Scenario 2 | The Animal Kingdom
The second scenario tells the story of a slightly different, yet more expansive threat. A story of not one virus, but of many more. Viruses are strands of DNA or RNA that form parasitic relationships with specific host species. When these relationships are stable and long-term, they do not exhibit syndromes of disease and the host is generally safe. When the virus decides to pack its bags and jump onto a different host, things start to complicate and the probability of disease increases.
In all their anatomical simplicity, viruses have a rather elegant mechanism. Within themselves, they have encoded the right information that details out how to live and multiply in a specific host. However, sometimes there are errors in the multiplication process, and the instructions embedded in the virus can be altered. So instead of a plan to live in their original host, they receive a mutated one, which is more suitable to living in a different host. When the two aforementioned hosts come in contact, the jump of the altered virus becomes possible.
SARS-CoV-2 is widely believed to have originated from a species of bats from China. From that species, the virus possibly jumped to one or more intermediary species, ultimately making contact with humans. There are other factors that could have fueled the process, such as the high recombination rates specific to coronaviruses, which increases the probability of mutations, as well as facilitated inter-species contact, which could have taken place in one of the many wildlife markets in the region.
Currently, virologists are working to determine what the next reservoirs of coronaviruses might be, with a list of suspects including different types of dogs, chickens, cattle, pigs, cats, pangolins, and bats. Researchers are interested in any animal that the coronavirus could infect, regardless of their potential to trigger diseases. As a carrier, they could still pose a risk to the humans they get in contact with. Whilst determining specific viral jumps from one species to another is next to impossible, detecting the main culprits carrying a large array of coronavirus strains could help us prevent the next big epidemic.
Lessons for Tomorrow
All things considered, our species has always been threatened by pathogens. Whilst we have fortunately endured their assault so far, the current emergence of SARS-CoV-2 is a testament to humanity’s somewhat unbridled expansion in all areas of nature. We occupy more and more parts of our planet, for habitation, farming and other purposes, thus increasing the frequency of contacts with other species. Among these many contacts, one is sufficient to trigger a global crisis. The catastrophe, however, has also been fueled by the world’s complacency when it comes to public health.

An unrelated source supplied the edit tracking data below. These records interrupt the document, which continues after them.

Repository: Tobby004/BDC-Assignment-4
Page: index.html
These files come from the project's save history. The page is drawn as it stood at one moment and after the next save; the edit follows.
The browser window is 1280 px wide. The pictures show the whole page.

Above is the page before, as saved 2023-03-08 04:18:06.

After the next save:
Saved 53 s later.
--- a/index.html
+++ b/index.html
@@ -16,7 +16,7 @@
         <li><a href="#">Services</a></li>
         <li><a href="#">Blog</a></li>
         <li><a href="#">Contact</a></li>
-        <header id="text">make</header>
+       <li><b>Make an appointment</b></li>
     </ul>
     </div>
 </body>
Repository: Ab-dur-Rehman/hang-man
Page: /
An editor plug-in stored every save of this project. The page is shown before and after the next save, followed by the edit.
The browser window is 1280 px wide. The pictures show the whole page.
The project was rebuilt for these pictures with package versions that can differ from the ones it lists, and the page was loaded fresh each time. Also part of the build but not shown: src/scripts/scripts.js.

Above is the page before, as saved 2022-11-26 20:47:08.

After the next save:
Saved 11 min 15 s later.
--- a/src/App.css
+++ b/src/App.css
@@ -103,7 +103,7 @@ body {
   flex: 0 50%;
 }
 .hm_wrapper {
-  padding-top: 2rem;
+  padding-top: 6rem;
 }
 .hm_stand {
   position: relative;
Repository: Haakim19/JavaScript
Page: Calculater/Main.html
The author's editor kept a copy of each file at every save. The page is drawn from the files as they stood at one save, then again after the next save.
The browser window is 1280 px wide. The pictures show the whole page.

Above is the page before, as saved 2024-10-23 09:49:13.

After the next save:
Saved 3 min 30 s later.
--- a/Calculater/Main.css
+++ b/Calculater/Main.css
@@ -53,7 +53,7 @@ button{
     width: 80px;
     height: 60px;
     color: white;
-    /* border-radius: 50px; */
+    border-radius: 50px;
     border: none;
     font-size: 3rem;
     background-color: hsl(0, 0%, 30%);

Medical infrastructure is unevenly distributed and often in shambles, and public health policies are lagging in most countries. We might very well overcome this health crisis, but we, as humans, need to have a serious conversation about our place on this planet and the extent – and price – of our progress.